      canopy.

   Tent caterpillar (Zool.), any one of several species of
      gregarious caterpillars which construct on trees large
      silken webs into which they retreat when at rest. Some of
      the species are very destructive to fruit trees. The most
      common American species is the larva of a bombycid moth
      (Clisiocampa Americana). Called also {lackery
      caterpillar}, and webworm.
      [1913 Webster]
.

From The Collaborative International Dictionary of English v.0.48:

Webworm \Web"worm`\, n. (Zool.)
   Any one of various species of moths whose gregarious larvae
   eat the leaves of trees, and construct a large web to which
   they retreat when not feeding.
   [1913 Webster]

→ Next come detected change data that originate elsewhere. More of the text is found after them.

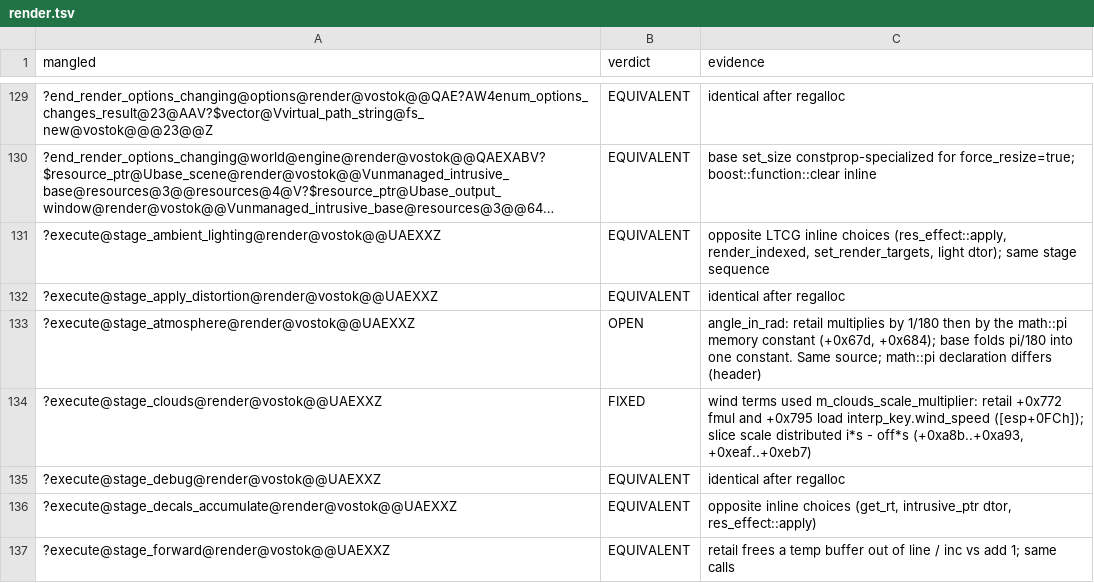
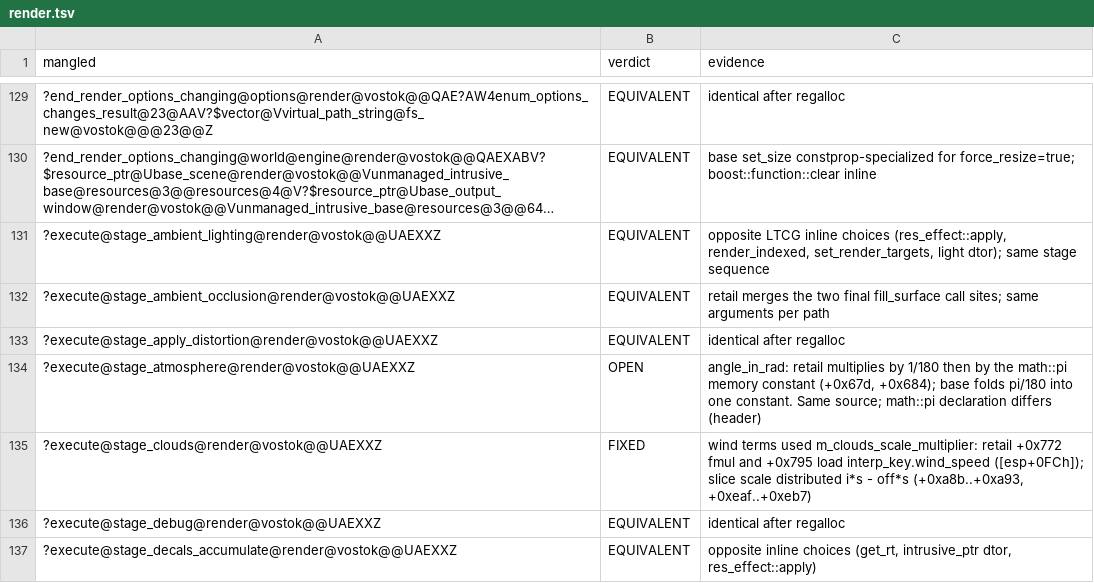
Before and after one commit to srp-survarium/vostok, a TSV file: docs/binary_matching/behavior_audit/render.tsv, drawn as a sheet; only a part is shown, gaps mark what is left out; the shorter side is filled out with more unchanged rows; long unchanged cells end in ….

```diff
--- a/docs/binary_matching/behavior_audit/render.tsv
+++ b/docs/binary_matching/behavior_audit/render.tsv
@@ -131,2 +131,3 @@ mangled	verdict	evidence
 ?execute@stage_ambient_lighting@render@vostok@@UAEXXZ	EQUIVALENT	opposite LTCG inline choices (res_effect::apply, render_indexed, set_render_targets, light dtor); same stage sequence
+?execute@stage_ambient_occlusion@render@vostok@@UAEXXZ	EQUIVALENT	retail merges the two final fill_surface call sites; same arguments per path
 ?execute@stage_apply_distortion@render@vostok@@UAEXXZ	EQUIVALENT	identical after regalloc
```
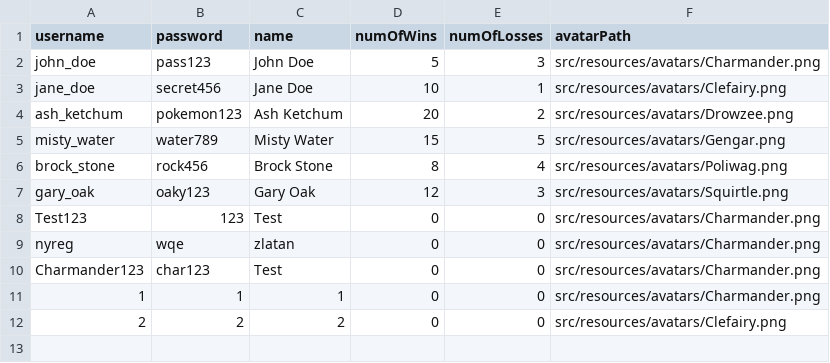
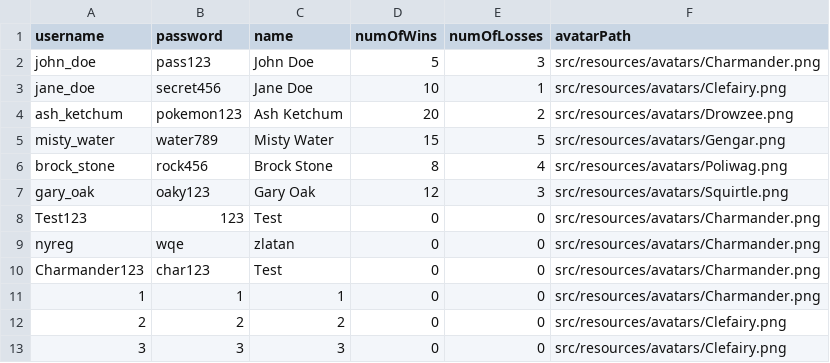
Before and after one commit to borgCode/Quizkampen, a CSV file: src/server/data/userdata.csv, drawn as a sheet.

```diff
--- a/src/server/data/userdata.csv
+++ b/src/server/data/userdata.csv
@@ -12 +12,2 @@ Charmander123,char123,Test,0,0,src/resources/avatars/Charmander.png
 2,2,2,0,0,src/resources/avatars/Clefairy.png
+3,3,3,0,0,src/resources/avatars/Clefairy.png
```
Also changed, not shown: 4 other files.
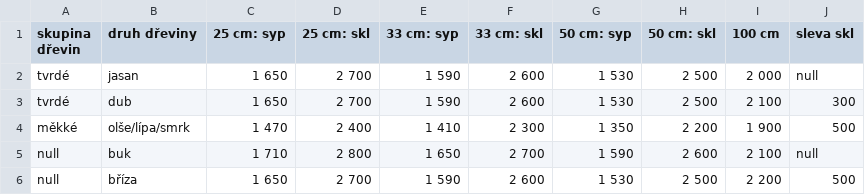
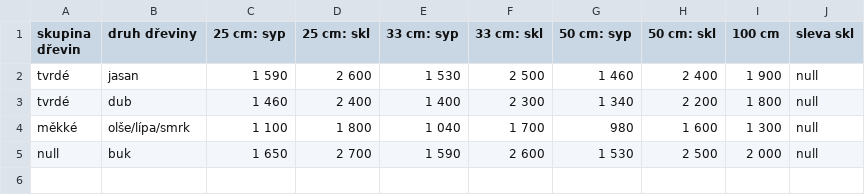
Before and after one commit to BercikOndrej/web-palivo-sedlacek, a CSV file: data/Cenik.csv, drawn as a sheet.

Commit message:
Price list update

```diff
--- a/data/Cenik.csv
+++ b/data/Cenik.csv
@@ -1,6 +1,5 @@
 skupina dřevin;druh dřeviny;25 cm: syp;25 cm: skl;33 cm: syp;33 cm: skl;50 cm: syp;50 cm: skl;100 cm;sleva skl
-tvrdé;jasan;1 650;2 700;1 590;2 600;1 530;2 500;2 000;null
-tvrdé;dub;1 650;2 700;1 590;2 600;1 530;2 500;2 100;300
-měkké;olše/lípa/smrk;1 470;2 400;1 410;2 300;1 350;2 200;1 900;500
-null;buk;1 710;2 800;1 650;2 700;1 590;2 600;2 100;null
-null;bříza;1 650;2 700;1 590;2 600;1 530;2 500;2 200;500
+tvrdé;jasan;1 590;2 600;1 530;2 500;1 460;2 400;1 900;null
+tvrdé;dub;1 460;2 400;1 400;2 300;1 340;2 200;1 800;null
+měkké;olše/lípa/smrk;1 100;1 800;1 040;1 700;980;1 600;1 300;null
+null;buk;1 650;2 700;1 590;2 600;1 530;2 500;2 000;null
```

   Note: The most destructive webworms belong to the family
         Bombycidae, as the fall webworm ({Hyphantria
         textor}), which feeds on various fruit and forest
         trees, and the common tent caterpillar, which feeds on
         various fruit trees (see Tent caterpillar, under
         Tent.) The grapevine webworm is the larva of a
         geometrid moth (see Vine inchworm, under Vine).
         [1913 Webster]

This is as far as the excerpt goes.